Shoplifting is typically prosecuted as a misdemeanor in North Carolina, except when the suspect removes an anti-theft security device from the product. In those cases, the person may be prosecuted with a felony charge, although, assuming the amount of theft is relatively low, a deferred prosecution or deferral program is sometimes available. In many other cases, the charge will be reduced to misdemeanor. Rarely, is theft by removal of an anti-theft security device prosecuted as an actual felony.
But embezzlement is another matter entirely. Embezzlement is always a felony, even where the amount of theft is relatively low. While sometimes embezzlement charges can be reduced or dismissed (as part of a deferred prosecution agreement), where the amounts are in the tens of thousands of dollars or more, the person is likely to face a felony prosecution.
As someone who has defended people charged with serious embezzlement charges, where the embezzlement can be proved by the state, the issue comes down to mitigation: how much restitution can be provided to the victims and can a good reason be articulated to explain the theft: a sick child who needs expensive medical treatment, for instance.
The Atlantic reports:

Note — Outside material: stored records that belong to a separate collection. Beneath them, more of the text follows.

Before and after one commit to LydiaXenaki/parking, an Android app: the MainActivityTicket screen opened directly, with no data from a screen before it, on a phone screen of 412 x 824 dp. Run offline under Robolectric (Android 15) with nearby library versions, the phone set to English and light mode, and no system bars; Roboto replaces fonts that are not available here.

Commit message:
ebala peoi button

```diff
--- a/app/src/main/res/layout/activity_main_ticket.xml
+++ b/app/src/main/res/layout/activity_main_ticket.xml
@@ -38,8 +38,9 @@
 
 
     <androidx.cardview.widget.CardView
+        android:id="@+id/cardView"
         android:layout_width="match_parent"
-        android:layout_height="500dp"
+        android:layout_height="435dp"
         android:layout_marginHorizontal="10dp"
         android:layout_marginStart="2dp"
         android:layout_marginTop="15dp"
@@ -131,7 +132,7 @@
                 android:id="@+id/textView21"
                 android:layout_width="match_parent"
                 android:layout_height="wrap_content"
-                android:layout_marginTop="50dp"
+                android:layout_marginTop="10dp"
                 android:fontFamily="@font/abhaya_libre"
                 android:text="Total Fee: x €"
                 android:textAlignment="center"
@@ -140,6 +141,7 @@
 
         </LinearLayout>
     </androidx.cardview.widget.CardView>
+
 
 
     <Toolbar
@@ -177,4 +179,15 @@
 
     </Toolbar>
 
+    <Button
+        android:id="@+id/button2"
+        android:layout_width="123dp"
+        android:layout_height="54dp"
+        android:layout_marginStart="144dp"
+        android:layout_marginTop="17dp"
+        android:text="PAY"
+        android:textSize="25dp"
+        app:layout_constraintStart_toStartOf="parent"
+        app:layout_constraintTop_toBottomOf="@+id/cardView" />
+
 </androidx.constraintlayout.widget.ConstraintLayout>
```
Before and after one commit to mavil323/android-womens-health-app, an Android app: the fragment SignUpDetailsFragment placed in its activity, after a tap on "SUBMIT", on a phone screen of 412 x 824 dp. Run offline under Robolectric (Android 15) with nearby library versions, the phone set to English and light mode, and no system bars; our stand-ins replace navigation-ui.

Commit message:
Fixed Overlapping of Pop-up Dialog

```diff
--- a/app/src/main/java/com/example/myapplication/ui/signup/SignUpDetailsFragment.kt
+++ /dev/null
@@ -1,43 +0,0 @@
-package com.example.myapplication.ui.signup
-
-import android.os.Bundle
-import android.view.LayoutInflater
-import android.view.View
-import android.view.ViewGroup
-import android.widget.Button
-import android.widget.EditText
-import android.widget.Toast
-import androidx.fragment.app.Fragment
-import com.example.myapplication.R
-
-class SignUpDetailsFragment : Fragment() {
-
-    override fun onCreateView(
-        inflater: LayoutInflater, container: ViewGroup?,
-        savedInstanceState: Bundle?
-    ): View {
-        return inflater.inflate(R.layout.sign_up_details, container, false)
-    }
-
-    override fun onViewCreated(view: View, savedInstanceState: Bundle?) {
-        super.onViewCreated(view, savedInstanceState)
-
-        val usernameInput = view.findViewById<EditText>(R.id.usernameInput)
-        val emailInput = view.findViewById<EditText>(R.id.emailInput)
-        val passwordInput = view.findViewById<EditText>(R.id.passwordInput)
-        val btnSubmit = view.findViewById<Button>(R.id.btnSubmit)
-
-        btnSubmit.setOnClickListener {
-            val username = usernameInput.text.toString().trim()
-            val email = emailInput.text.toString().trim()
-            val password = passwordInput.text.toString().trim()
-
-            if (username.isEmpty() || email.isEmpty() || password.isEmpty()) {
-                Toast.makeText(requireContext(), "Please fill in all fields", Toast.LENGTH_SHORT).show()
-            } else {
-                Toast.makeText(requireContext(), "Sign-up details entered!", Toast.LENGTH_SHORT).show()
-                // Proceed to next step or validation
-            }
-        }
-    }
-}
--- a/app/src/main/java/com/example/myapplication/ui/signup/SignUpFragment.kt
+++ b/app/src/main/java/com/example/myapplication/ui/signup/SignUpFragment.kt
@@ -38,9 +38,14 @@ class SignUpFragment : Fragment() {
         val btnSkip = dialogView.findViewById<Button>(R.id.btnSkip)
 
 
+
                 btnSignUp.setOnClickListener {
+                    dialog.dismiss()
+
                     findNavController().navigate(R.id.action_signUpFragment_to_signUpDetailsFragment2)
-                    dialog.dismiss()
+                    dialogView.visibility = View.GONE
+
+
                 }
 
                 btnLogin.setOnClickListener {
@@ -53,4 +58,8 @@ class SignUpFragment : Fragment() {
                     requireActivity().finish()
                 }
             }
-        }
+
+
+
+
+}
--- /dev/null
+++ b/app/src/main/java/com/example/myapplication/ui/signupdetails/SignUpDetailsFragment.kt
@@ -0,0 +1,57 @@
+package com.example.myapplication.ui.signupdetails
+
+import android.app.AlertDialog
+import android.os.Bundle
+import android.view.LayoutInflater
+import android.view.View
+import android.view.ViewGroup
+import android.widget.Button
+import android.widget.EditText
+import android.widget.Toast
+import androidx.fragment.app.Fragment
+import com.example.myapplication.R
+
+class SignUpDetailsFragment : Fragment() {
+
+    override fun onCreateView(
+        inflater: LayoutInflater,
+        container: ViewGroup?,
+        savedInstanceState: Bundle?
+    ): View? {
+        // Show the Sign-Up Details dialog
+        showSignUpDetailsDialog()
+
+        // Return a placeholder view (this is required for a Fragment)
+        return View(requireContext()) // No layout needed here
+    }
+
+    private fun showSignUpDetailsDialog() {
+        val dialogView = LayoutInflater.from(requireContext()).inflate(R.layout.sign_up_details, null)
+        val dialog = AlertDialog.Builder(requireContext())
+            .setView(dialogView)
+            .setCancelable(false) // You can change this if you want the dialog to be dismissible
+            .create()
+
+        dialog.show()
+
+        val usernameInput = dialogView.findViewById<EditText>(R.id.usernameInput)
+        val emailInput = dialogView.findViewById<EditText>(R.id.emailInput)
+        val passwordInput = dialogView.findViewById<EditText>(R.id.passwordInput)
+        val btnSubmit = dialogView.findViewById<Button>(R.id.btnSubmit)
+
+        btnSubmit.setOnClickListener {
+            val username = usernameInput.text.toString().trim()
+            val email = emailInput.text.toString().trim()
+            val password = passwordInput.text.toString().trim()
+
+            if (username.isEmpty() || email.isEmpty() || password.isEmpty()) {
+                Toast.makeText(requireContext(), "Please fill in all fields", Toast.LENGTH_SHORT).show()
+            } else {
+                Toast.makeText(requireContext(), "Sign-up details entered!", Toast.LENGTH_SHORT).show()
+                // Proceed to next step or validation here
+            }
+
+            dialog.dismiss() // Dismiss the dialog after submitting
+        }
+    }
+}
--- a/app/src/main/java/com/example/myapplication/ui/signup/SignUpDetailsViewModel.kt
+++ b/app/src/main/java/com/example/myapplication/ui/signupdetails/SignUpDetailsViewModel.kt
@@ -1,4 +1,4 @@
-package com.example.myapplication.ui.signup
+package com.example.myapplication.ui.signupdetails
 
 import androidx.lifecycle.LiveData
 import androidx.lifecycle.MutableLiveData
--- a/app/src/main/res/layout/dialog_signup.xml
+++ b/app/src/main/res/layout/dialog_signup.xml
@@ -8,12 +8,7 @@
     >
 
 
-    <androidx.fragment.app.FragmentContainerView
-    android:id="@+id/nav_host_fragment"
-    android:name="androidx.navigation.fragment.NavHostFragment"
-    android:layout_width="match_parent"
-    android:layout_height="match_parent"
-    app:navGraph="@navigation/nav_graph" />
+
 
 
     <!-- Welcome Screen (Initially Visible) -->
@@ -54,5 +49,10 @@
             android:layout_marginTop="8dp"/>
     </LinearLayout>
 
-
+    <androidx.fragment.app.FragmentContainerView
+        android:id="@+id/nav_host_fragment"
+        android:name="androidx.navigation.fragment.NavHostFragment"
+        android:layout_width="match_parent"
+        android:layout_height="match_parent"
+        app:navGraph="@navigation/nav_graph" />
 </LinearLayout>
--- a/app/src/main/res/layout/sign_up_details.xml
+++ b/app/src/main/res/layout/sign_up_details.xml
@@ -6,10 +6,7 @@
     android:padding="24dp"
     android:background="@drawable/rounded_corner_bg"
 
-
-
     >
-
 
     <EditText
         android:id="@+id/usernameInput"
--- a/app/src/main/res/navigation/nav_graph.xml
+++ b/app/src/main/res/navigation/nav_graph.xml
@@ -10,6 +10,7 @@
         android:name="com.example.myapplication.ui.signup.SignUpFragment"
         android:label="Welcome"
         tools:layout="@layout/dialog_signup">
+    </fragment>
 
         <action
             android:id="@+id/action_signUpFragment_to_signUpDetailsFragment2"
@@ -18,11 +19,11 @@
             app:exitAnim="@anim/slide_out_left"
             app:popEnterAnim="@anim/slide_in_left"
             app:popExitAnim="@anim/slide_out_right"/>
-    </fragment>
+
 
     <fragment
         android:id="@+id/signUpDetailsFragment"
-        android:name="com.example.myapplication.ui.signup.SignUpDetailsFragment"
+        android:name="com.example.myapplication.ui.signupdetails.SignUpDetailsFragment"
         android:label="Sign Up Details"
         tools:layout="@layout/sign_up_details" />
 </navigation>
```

The Global Retail Barometer, an annual report released late last week, revealed that American retail staff steal a lot more from their employers than actual, dedicated thieves: Employees account for 43 percent of revenues that were lost but shouldn’t have been, while shoplifters account for 37 percent. Usually, this takes the form of unsupervised sleight-of-hand at the register—benefiting from purposely canceling transactions that shouldn’t be canceled or issuing unwarranted refunds—and it accounted for about $18 billion in lost retail revenue last year in the U.S.